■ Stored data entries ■

● ● ● ● ●

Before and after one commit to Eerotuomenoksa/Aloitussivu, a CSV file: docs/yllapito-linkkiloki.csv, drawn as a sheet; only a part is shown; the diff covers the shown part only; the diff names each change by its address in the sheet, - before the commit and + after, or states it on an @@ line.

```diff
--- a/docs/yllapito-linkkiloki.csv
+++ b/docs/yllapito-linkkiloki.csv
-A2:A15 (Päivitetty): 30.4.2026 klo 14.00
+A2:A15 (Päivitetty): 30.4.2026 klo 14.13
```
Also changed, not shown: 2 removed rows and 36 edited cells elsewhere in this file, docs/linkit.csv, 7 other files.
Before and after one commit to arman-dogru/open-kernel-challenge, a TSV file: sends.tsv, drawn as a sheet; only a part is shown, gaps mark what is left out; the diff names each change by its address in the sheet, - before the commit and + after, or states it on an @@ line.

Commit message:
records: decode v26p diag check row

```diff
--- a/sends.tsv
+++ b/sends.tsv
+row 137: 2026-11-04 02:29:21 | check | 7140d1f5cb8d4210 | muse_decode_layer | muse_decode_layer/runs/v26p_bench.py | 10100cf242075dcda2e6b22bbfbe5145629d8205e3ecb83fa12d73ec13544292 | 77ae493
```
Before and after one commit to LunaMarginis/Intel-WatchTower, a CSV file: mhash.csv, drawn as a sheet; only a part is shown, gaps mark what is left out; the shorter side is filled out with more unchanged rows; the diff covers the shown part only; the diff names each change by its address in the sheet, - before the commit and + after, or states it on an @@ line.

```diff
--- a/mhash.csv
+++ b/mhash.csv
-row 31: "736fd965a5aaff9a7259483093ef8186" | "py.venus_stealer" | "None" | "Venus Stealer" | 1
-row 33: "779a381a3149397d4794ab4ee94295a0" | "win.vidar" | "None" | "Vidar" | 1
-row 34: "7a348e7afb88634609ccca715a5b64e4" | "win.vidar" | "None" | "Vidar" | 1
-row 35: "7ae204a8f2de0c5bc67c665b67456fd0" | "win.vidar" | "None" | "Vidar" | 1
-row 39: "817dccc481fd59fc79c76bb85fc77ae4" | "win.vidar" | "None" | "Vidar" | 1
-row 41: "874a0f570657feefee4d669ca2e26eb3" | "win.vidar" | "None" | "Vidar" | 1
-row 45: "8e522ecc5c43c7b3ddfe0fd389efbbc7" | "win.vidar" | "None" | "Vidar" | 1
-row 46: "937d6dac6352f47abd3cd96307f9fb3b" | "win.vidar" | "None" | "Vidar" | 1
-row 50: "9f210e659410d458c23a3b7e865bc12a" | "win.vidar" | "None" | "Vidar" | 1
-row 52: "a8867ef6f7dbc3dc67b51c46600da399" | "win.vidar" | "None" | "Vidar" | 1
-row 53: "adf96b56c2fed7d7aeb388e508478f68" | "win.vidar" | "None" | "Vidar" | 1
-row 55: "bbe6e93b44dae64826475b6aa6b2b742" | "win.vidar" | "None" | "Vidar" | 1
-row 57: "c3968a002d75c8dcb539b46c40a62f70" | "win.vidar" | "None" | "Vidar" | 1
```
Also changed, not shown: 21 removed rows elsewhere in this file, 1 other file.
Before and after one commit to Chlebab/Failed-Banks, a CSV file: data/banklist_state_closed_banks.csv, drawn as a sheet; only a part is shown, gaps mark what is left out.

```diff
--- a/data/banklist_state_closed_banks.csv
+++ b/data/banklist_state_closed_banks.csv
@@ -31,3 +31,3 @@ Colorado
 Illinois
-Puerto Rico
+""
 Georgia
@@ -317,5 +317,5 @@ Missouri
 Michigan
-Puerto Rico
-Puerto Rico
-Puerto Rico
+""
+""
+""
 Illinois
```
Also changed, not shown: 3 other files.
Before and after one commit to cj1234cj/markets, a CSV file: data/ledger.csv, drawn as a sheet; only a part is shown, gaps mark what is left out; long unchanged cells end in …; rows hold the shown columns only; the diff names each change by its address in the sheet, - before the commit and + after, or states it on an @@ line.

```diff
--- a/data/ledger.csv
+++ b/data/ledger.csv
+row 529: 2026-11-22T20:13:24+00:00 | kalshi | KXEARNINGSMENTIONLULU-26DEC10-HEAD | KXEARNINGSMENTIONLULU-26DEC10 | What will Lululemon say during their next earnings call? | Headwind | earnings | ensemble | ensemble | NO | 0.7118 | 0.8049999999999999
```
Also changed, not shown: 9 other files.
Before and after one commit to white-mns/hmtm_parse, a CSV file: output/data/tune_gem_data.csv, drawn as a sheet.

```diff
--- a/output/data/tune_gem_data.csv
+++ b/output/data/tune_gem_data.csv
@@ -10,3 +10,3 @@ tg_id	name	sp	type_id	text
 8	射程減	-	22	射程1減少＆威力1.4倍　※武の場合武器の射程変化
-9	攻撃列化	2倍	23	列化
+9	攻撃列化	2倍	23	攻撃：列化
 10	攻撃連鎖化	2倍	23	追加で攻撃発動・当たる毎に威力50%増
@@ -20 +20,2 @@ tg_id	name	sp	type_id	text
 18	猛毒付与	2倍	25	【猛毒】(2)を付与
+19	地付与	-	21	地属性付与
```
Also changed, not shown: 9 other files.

● ● ● ● ●

■ Task statement ■
Write out word for word only the lines from the start of the entries down to the line with "Also changed, not shown: 2 removed", please, including both ends.

■ Solution to this problem ■
Before and after one commit to Eerotuomenoksa/Aloitussivu, a CSV file: docs/yllapito-linkkiloki.csv, drawn as a sheet; only a part is shown; the diff covers the shown part only; the diff names each change by its address in the sheet, - before the commit and + after, or states it on an @@ line.

```diff
--- a/docs/yllapito-linkkiloki.csv
+++ b/docs/yllapito-linkkiloki.csv
-A2:A15 (Päivitetty): 30.4.2026 klo 14.00
+A2:A15 (Päivitetty): 30.4.2026 klo 14.13
```
Also changed, not shown: 2 removed rows and 36 edited cells elsewhere in this file, docs/linkit.csv, 7 other files.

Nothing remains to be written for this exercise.